By PATRICK HUNTER
There is an old saying that has, at times, proven itself over the years. ‘Better the devil you know, than the devil you don’t.’ But this is one time when the preference would be anyone but the devil I know. Finally, once more, the opportunity to set aside buffoonery in the leadership of this city will be in our hands – we can only hope.
John Tory, the former Ontario PC leader and a former candidate for mayor of Toronto, has now made it official. He will seek to replace Rob Ford in the upcoming municipal election slated for this fall.
Also joining the slowly growing list of candidates this week was Councillor Karen Stintz, the former TTC chair who resigned that post to become a candidate.
Including Ford, the list of high profile candidates now stands at four.
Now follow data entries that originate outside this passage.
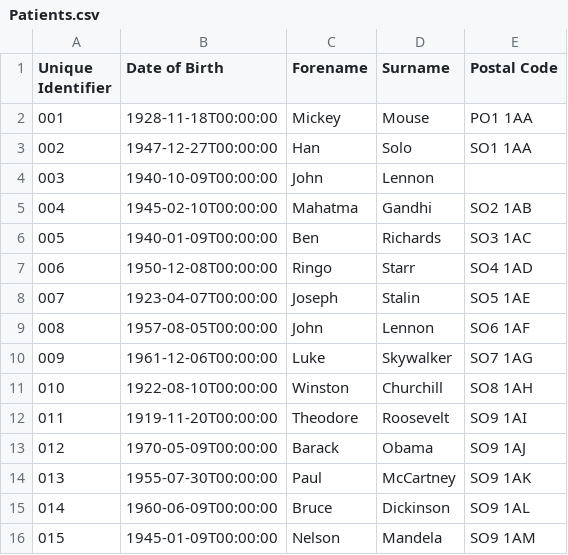
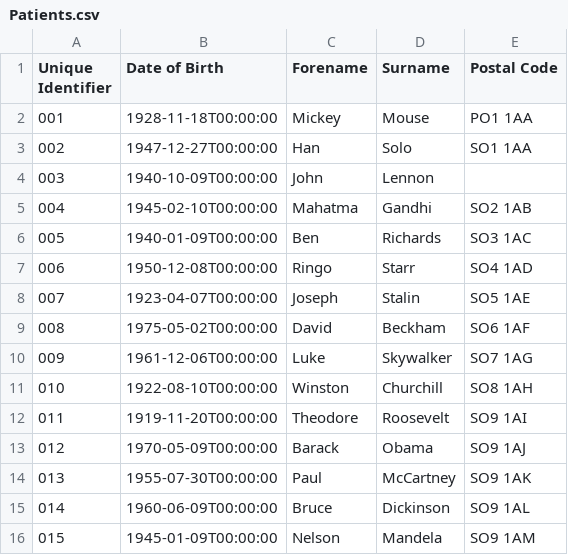
Before and after one commit to The-Running-Dev/Demo-PatientVIewer, a CSV file: PatientViewer.Repository/Data/Patients.csv, drawn as a sheet.

Commit message:
Minor fixes to the MVC app
- removed the schema reference in assets inside styles CSS
- john lennon was two different people

```diff
--- a/PatientViewer.Repository/Data/Patients.csv
+++ b/PatientViewer.Repository/Data/Patients.csv
@@ -8,3 +8,3 @@
 "007","1923-04-07T00:00:00","Joseph","Stalin","SO5 1AE"
-"008","1957-08-05T00:00:00","John","Lennon","SO6 1AF"
+"008","1975-05-02T00:00:00","David","Beckham","SO6 1AF"
 "009","1961-12-06T00:00:00","Luke","Skywalker","SO7 1AG"
```
Also changed, not shown: 2 other files.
A former councillor and budget chief, David Soknacki, was one of the early ones to announce his candidacy.
There is still room for other candidates for mayor. Toronto has always had a long list of candidates – some were serious contenders, others were just along for the ride, and yet some to bring a touch of levity or ridicule to the process.
One of the anticipated big name potential candidates has yet to declare her intentions. Federal NDP MP and former Toronto city councillor Olivia Chow has been courted and has confirmed that she is thinking about it. I expect that we will get her decision, one way or the other, very soon. Should Chow enter the race – and polls done by Toronto’s daily media indicate that she would enter the race as the frontrunner – it sets up for me a slate of candidates that have the potential to restore a sense of responsible leadership that has been missing for the last three years.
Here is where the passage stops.